§ YOUR TASK: Report every line in the records below that holds the word "physique".

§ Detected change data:
* * * * *
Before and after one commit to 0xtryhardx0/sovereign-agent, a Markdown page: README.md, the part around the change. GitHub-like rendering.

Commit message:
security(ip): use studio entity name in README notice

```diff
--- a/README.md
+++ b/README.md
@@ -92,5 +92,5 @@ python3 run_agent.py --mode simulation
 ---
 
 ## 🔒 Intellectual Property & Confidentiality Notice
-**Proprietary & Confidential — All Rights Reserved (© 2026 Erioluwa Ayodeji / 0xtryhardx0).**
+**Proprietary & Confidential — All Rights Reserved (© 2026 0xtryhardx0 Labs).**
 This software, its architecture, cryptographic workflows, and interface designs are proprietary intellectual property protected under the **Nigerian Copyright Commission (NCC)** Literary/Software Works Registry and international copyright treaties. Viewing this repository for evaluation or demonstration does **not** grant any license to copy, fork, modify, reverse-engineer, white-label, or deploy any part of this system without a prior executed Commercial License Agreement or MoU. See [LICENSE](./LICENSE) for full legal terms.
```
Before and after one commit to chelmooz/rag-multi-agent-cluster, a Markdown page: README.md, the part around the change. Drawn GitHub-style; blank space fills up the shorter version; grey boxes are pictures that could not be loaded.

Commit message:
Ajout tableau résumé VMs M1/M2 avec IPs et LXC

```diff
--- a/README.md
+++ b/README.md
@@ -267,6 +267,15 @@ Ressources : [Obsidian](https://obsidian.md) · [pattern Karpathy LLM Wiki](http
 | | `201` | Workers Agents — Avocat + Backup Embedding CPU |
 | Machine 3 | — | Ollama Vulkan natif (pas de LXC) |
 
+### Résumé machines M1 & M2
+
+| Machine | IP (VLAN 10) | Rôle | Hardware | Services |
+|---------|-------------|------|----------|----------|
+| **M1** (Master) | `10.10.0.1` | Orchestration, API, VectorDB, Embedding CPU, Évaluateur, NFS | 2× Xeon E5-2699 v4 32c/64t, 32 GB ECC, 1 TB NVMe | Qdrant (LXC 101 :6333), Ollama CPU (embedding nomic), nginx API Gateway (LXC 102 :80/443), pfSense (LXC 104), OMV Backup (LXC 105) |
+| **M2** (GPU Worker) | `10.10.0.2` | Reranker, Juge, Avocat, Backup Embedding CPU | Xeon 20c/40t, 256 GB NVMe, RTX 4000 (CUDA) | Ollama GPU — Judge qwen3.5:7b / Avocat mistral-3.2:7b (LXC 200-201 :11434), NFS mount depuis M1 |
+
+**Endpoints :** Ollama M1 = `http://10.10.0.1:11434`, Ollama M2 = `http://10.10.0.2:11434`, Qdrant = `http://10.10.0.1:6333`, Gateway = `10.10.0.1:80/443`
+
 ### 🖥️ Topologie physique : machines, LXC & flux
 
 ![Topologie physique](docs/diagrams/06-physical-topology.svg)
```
* * * * *
§ RESPONSE:
 ### 🖥️ Topologie physique : machines, LXC & flux
 ![Topologie physique](docs/diagrams/06-physical-topology.svg)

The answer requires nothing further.